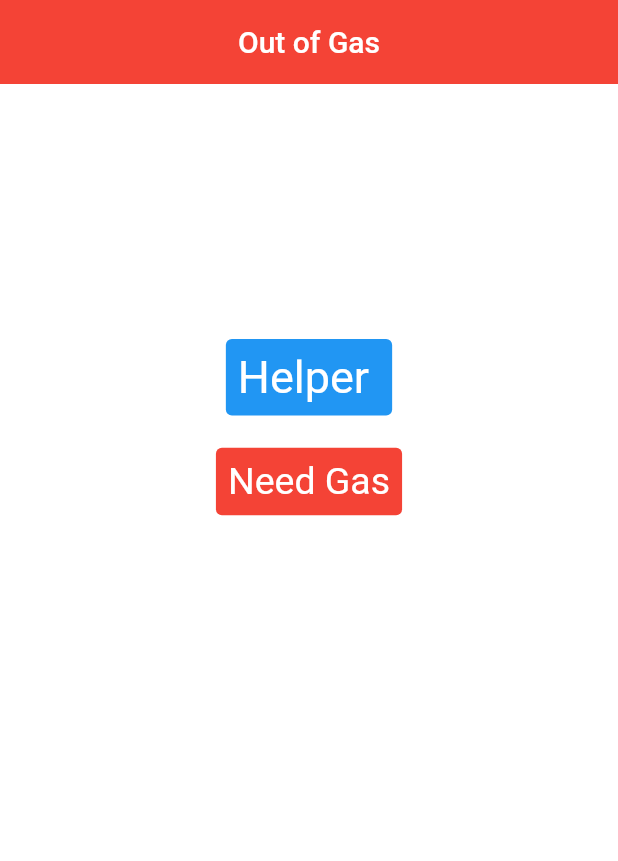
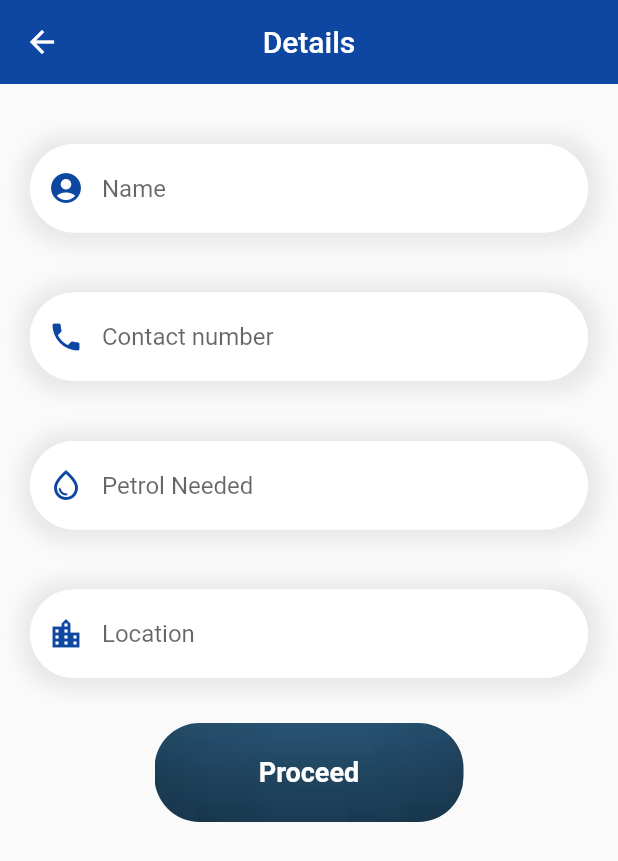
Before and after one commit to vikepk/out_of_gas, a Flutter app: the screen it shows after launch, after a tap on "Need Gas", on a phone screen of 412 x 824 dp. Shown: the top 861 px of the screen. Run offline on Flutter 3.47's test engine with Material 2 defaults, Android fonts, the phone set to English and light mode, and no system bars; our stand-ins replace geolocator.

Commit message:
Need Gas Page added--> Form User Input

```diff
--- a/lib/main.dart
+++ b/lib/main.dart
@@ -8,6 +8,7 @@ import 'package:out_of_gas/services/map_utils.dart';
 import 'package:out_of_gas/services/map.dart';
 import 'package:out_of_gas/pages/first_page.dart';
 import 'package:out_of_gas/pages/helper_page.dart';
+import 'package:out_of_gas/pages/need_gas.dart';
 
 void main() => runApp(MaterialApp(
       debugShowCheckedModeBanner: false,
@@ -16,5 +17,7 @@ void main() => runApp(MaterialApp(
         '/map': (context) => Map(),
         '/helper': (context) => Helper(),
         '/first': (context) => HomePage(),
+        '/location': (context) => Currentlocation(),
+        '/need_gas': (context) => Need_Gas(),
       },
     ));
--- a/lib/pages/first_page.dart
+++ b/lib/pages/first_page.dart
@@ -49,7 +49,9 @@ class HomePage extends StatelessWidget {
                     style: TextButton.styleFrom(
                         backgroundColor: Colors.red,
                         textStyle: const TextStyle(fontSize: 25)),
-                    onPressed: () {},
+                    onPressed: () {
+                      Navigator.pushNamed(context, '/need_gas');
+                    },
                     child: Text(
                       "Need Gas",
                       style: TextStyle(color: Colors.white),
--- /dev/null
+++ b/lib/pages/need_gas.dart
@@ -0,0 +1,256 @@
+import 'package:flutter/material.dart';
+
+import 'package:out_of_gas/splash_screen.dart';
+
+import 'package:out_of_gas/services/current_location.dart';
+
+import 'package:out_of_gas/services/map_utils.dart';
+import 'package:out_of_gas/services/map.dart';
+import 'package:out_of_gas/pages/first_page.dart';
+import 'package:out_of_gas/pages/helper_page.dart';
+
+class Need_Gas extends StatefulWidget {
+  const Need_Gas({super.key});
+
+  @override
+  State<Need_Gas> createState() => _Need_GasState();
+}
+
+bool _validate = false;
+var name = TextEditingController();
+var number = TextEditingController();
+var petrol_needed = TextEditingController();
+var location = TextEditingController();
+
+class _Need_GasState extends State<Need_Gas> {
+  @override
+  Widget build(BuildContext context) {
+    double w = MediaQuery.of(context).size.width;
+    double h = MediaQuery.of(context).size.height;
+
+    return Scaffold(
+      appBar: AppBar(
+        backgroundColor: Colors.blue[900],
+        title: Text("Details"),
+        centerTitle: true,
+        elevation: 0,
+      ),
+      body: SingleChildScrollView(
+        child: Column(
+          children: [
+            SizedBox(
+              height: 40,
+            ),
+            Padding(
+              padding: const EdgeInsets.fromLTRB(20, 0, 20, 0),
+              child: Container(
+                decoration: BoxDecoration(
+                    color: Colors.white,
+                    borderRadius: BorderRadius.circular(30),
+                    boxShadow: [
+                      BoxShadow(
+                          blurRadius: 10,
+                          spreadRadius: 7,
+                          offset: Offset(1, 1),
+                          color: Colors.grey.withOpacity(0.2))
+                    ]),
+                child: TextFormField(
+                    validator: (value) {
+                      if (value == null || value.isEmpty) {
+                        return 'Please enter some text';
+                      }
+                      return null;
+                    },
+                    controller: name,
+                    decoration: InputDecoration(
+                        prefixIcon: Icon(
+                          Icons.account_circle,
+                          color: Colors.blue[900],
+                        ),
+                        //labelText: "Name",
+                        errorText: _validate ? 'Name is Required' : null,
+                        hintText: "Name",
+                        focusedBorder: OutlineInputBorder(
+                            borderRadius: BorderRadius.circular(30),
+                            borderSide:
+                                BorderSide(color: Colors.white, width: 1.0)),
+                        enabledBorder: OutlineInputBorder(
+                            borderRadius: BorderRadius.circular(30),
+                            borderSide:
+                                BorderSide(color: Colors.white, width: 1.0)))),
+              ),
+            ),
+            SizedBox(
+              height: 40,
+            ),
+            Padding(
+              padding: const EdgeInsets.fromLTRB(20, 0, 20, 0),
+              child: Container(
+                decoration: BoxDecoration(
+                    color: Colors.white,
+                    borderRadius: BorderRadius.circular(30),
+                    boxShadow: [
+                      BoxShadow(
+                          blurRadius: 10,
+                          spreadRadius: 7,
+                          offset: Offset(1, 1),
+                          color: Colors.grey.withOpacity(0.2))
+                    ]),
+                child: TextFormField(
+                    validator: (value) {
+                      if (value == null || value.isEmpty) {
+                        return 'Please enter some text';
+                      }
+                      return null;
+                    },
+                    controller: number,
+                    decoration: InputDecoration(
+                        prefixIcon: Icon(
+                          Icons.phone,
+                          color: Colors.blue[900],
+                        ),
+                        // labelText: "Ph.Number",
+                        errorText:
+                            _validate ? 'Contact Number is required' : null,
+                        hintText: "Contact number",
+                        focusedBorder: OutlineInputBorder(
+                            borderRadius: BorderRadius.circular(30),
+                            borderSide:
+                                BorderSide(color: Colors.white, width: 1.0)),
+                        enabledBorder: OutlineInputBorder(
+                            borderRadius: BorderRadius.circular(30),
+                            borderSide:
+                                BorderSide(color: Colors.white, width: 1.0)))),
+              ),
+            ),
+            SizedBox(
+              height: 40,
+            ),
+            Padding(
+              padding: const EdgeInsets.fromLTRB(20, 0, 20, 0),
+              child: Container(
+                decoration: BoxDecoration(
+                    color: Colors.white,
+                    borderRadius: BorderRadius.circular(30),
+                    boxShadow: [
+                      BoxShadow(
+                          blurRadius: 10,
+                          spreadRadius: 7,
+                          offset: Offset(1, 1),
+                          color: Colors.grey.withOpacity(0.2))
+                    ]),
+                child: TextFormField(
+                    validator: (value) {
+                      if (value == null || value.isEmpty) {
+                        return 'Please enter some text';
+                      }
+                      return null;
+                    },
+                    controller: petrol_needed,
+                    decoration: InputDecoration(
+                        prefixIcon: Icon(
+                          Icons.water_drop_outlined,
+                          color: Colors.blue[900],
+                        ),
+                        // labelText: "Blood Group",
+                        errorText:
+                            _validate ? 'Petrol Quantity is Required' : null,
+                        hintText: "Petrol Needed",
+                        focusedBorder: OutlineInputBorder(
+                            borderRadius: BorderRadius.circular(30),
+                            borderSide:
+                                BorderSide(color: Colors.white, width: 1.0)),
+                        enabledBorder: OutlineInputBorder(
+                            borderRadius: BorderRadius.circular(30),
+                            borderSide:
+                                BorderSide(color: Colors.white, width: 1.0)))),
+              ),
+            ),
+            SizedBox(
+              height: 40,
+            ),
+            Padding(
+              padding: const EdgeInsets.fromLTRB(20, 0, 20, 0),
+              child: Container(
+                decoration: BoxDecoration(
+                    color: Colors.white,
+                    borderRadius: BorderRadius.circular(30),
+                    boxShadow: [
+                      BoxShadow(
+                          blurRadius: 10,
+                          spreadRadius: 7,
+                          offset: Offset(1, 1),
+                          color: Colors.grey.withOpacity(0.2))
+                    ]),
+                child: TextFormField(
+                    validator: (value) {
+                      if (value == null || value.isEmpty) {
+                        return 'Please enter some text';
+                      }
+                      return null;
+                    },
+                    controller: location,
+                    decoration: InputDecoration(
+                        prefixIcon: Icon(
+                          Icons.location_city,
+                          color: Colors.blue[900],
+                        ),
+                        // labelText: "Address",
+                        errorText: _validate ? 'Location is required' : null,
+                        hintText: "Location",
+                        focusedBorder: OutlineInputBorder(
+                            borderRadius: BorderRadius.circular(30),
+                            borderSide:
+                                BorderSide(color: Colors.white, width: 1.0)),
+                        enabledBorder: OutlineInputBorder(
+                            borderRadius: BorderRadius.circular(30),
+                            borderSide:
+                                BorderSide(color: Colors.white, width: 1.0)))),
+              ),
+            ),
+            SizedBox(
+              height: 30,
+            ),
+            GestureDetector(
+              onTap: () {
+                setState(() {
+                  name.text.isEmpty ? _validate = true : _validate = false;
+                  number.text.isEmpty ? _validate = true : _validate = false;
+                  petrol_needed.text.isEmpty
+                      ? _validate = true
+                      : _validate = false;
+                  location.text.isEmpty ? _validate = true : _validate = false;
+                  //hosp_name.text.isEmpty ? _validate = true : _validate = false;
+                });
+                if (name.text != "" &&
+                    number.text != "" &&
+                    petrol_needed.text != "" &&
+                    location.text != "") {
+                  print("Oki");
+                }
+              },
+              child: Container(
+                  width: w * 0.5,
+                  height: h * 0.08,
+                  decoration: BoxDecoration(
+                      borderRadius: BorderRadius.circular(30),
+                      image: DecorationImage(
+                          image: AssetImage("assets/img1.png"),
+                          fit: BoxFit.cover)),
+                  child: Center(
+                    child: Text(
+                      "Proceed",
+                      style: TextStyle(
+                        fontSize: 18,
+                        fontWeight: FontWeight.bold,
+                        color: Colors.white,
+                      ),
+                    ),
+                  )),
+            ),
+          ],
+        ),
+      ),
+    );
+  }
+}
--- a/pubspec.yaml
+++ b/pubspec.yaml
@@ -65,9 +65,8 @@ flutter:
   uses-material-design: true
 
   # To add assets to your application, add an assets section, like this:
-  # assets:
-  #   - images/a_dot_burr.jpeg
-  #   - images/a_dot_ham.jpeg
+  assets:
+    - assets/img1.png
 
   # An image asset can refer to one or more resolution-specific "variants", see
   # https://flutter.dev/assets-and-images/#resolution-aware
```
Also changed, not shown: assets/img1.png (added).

**Action item:** For every line in the listing above that mentions the word "MaterialApp", make a copy.

**Answer to the exercise:**
 void main() => runApp(MaterialApp(
@@ -16,5 +17,7 @@ void main() => runApp(MaterialApp(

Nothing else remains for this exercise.